At a credit union where I previously worked we would have an all-day, all-employee meeting every few years. For one of these meetings about 20 years ago, we hired a nationally-respected firm to conduct an employee satisfaction survey.
The employees were asked to rate just about every aspect of the workplace culture. There were about 100 questions.
When I saw the results, the response to one particular question, number 33, made more of an impact on me than responses to any other question. Question 33, as I can best remember it, was: "Management deals quickly and effectively with problem employees." It was on that question the employees gave management the worst rating.
One would think that the big issues would be pay and benefits or promotions or vacations. Nope. The rank-and-file were upset management did not effectively and quickly handle problem employees. It was also clear that this criticism was strongest the closer employees were to the front lines. The more I reflected on this, I realized it would be a significant issue for the employees who actually have to get things done. It is the best employees who have to take up the slack for their peers who don't pull their weight, or even worse, exhibit behaviors and attitudes that interfere with good employees doing their job.
Too often these situations can become highly toxic and management's failure to "quickly and effectively" address the situation can cause serious organizational damage. The good employees get frustrated and leave. The crazies end up running the place. There is only one remedy and that is managerial courage. Those words are easy to write but extremely hard to deliver.
I have to admit that dealing with problem employees was always a flat spot for me and dogged me even to my recent retirement. I would tolerate misbehavior, conflictive attitudes and poor performance way too long. Worse was that I would wait and wait until I would go emotionally nuclear and the person was gone that day.
My friend and mentor, retired SACU CEO Jeff Farver, once wrote in my performance review: "Ed Speed has never encountered a problem that he couldn't re-organize his way out of." He was right. My team deserved better.
My successor at TDECU, Steph Sherrod, is the exact opposite, with the ability to see a very broad institutional horizon and an intuitive sense of employee hot-spots. Steph takes the initiative very early on, and has no hesitation to address the issue respectfully, firmly and quietly. One area where Steph and I were absolutely aligned is that these situations were very rarely about workplace effectiveness or technical performance. Managerial courage is rarely required when an employee cannot do the work.
When an employee just can't do the work, the employee and their peers know the truth long before management. Fortunately, because of our size, it was rare that we could not find another position that would be a better fit for a good employee. In these cases the employee was usually relieved that we got them out of the situation.
The greatest challenges are always attitudinal issues. Issues involving managerial incompetence or behavior are much more problematic. At TDECU we were incredibly tolerant of operational mistakes, but rarely so when it came to the "soft" issues. But we also recognized the difference between someone with a bad attitude and someone just having a bad day.

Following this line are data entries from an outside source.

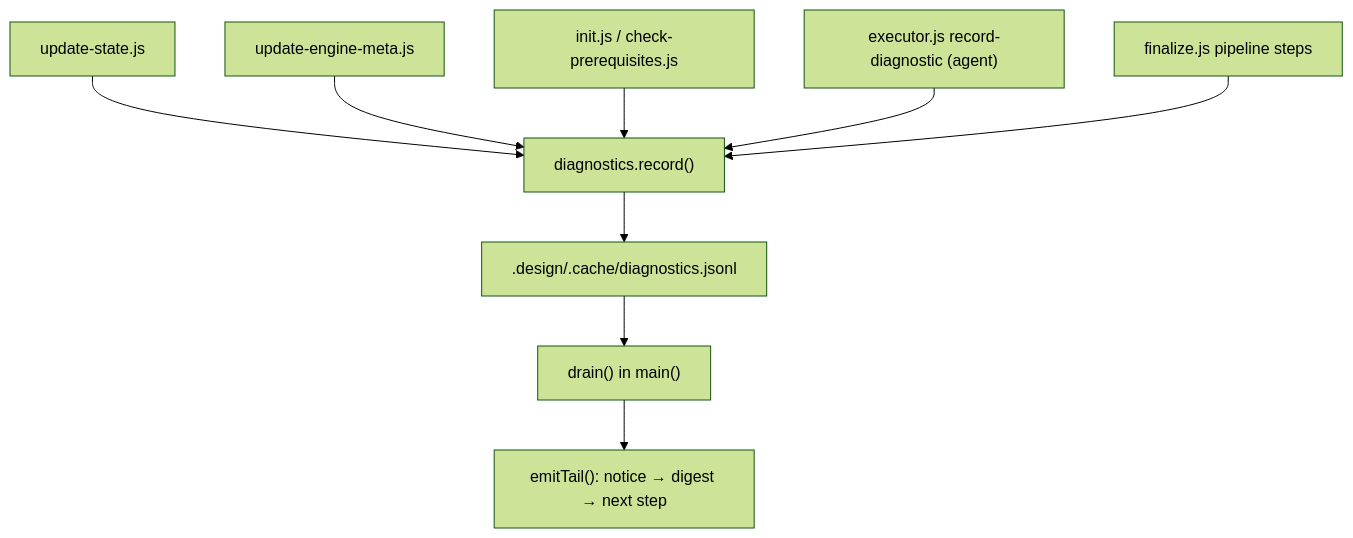
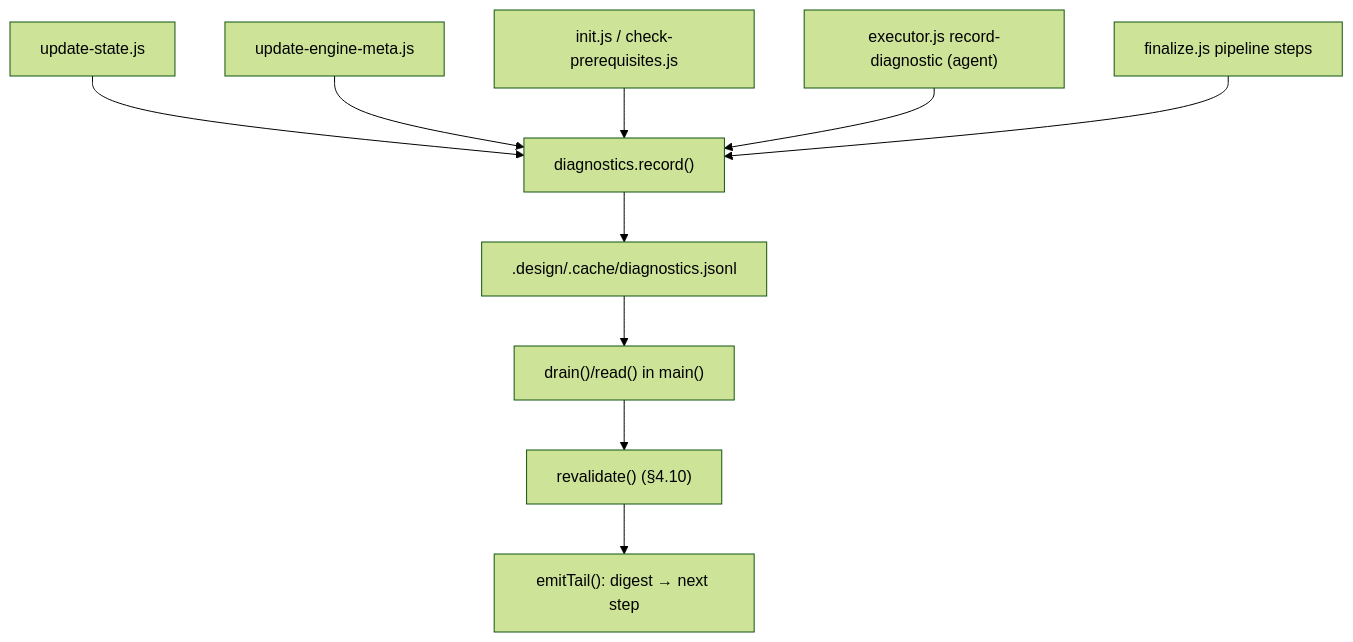
The diagram in .design/engine/specifications/l2-engine-diagnostics.md (teratron/magic-spec), drawn with Mermaid (forest theme) before and after one commit. The commit also changed other lines of this file and 16 other files, not shown here.

````diff
--- a/.design/engine/specifications/l2-engine-diagnostics.md
+++ b/.design/engine/specifications/l2-engine-diagnostics.md
@@ -191,11 +228,12 @@
 ```mermaid
 graph TD
     A["update-state.js"] --> S["diagnostics.record()"]
     B["update-engine-meta.js"] --> S
     C["init.js / check-prerequisites.js"] --> S
     D["executor.js record-diagnostic (agent)"] --> S
     S --> F[".design/.cache/diagnostics.jsonl"]
     E["finalize.js pipeline steps"] --> S
-    F --> G["drain() in main()"]
-    G --> H["emitTail(): notice → digest → next step"]
+    F --> G["drain()/read() in main()"]
+    G --> V["revalidate() (§4.10)"]
+    V --> H["emitTail(): digest → next step"]
 ```
````
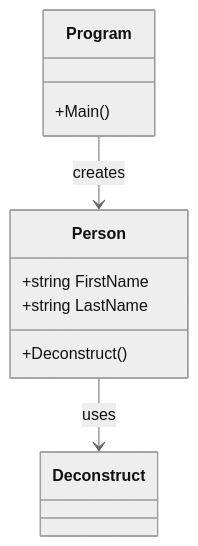
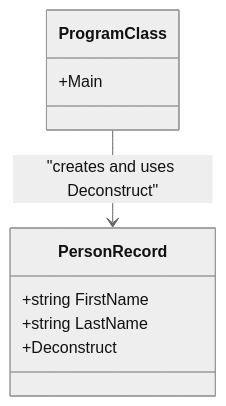
One commit to 42jerrykim/42jerrykim.github.io changed the seventh of 11 diagrams in content/post/2024/2024-10-16-csharp-tuple/index.md. Above: the diagram before and after it, drawn with Mermaid (neutral theme). The commit also changed other lines of this file and 239 other files, not shown here.

````diff
--- a/content/post/2024/2024-10-16-csharp-tuple/index.md
+++ b/content/post/2024/2024-10-16-csharp-tuple/index.md
@@ -670,15 +569,12 @@
 ```mermaid
 classDiagram
-    class Person {
+    class PersonRecord {
         +string FirstName
         +string LastName
-        +Deconstruct() 
+        +Deconstruct
     }
-    
-    class Program {
-        +Main()
+    class ProgramClass {
+        +Main
     }
-    
-    Program --> Person : creates
-    Person --> Deconstruct : uses
+    ProgramClass --> PersonRecord : "creates and uses Deconstruct"
 ```
````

These are some of the toughest aspects of senior leadership, but it is a rare institution that invests in the professional development required to help management handle these situations. Unfortunately, the best employees pay the price.
Edward Speed recently retired as CEO of the $2-Billion Texas Dow Employees CU. He can be reached at firstname.lastname@example.org.